Fisher Scientific’s third-quarter revenue swelled to $1.2 billion from $890 million in the third quarter of 2003. Revenue from scientific products and services rose to $945 million from $632 million year over year.
Sales of scientific products and services in the recent quarter totaled $922.8 million, an increase of 46 percent compared to the third quarter of 2003.
Net income dropped to $10.8 million, or $.10 per diluted share, from $27.7 million, or $.47 per share, year over year.
Fisher reported $296.4 million in cash and cash equivalents available on Sept. 30, part of the company’s $7.9 billion of total assets.
BD Revenues Up 8 Percent in Third Quarter
Becton Dickinson reported that total revenues increased 8 percent in the third quarter to $1.3 billion from $1.2 billion year over year, while sales at its Biosciences unit were flat at $89 million.
BD spent $59 million on research and development in the quarter, up 12 percent from $52 million for the same quarter in 2003.
Net income receded to $67 million for the period from $161 million in the year-ago quarter. The decline reflected a $116 million charge relating to BD’s plans to sell its Clontech unit..
US Genomics Places Single-Molecule Analyzer At Mount Sinai Lab
US Genomics has placed its first instrument for single-molecule analysis in a lab at Mount Sinai School of Medicine, the company said this week.

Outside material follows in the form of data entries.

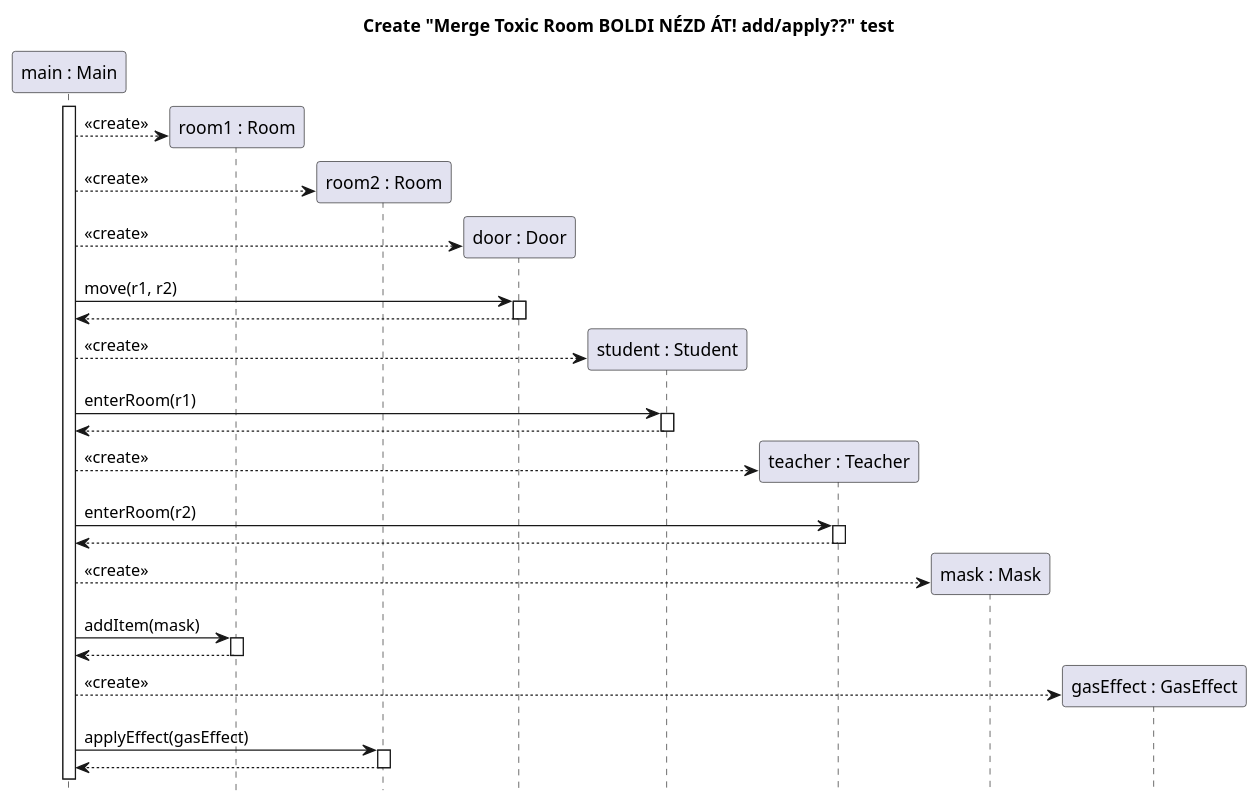
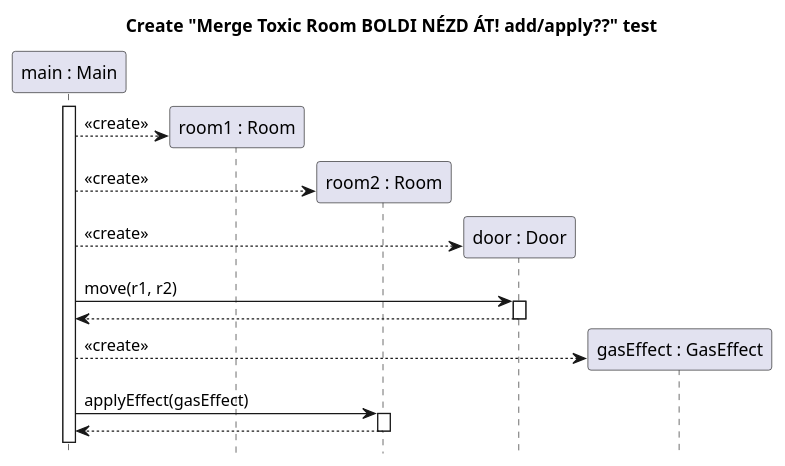
Before and after one commit to sn4k3ch4rm3r/logarlec: the diagram in docs/diagrams/test-create-sequence/room_merge_toxic_create.puml, drawn with PlantUML. The commit also changed 17 other files, not shown here.

Commit message:
Modified sequence diagrams

```diff
--- a/docs/diagrams/test-create-sequence/room_merge_toxic_create.puml
+++ b/docs/diagrams/test-create-sequence/room_merge_toxic_create.puml
@@ -1,42 +1,27 @@
 @startuml room-merge-create
 title Create "Merge Toxic Room BOLDI NÉZD ÁT! add/apply??" test
 hide footbox
 skinparam SequenceReferenceBackgroundColor white
 
 participant "main : Main" as main
 participant "room1 : Room" as r1
 participant "room2 : Room" as r2
 participant "door : Door" as door
-participant "student : Student" as student
-participant "teacher : Teacher" as teacher
-participant "mask : Mask" as mask
 participant "gasEffect : GasEffect" as gasEffect
 
 main++
 create r1
 main --> r1 : <<create>>
 create r2
 main --> r2 : <<create>>
 create door
 main --> door : <<create>>
 main -> door ++ : move(r1, r2)
 return
-create student
-main --> student : <<create>>
-main -> student ++ : enterRoom(r1)
-return
-create teacher
-main --> teacher : <<create>>
-main -> teacher ++ : enterRoom(r2)
-return
-create mask
-main --> mask : <<create>>
-main -> r1 ++ : addItem(mask)
-return
 create gasEffect
 main --> gasEffect : <<create>>
 main -> r2 ++ : applyEffect(gasEffect)
 return
 
 
 @enduml
```
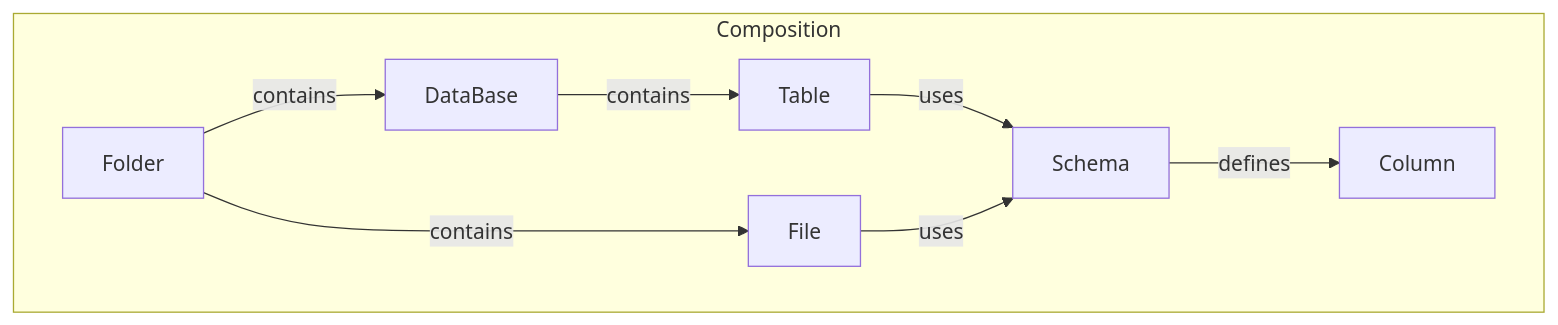
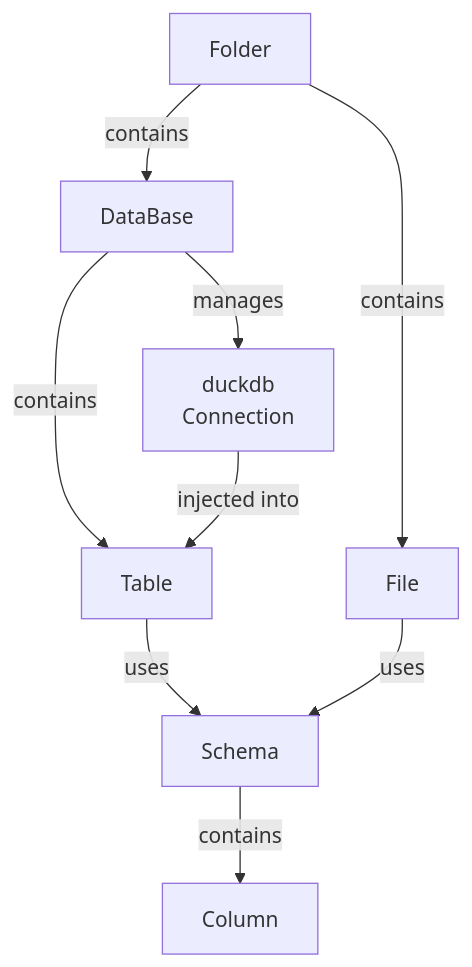
The third of 3 diagrams in docs/CODE_ARCHITECTURE.md (OutSquareCapital/framelib), drawn with Mermaid before and after one commit. The commit also changed other lines of this file and 1 other file, not shown here.

````diff
--- a/docs/CODE_ARCHITECTURE.md
+++ b/docs/CODE_ARCHITECTURE.md
@@ -127,14 +173,15 @@
 ```mermaid
 graph TD
-    subgraph Composition
-        Folder -- "contains" --> File
-        Folder -- "contains" --> DataBase
-
-        DataBase -- "contains" --> Table
-
-        Table -- "uses" --> Schema
-        File -- "uses" --> Schema
-
-        Schema -- "defines" --> Column
-    end
+    Folder -->|contains| File
+    Folder -->|contains| DataBase
+    
+    DataBase -->|contains| Table
+    
+    Table -->|uses| Schema
+    File -->|uses| Schema
+    
+    Schema -->|contains| Column
+    
+    DataBase -->|manages| Connection["duckdb<br/>Connection"]
+    Connection -->|injected into| Table
 ```
````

The instrument, Trilogy Single Molecule Analyzer, allows researchers to study individual molecules of DNA, microRNA, siRNA, and proteins in a 96-well format. Mount Sinai will use the instrument for direct quantitative comparisons between molecules, aiming to develop molecular diagnostic tools and new therapies.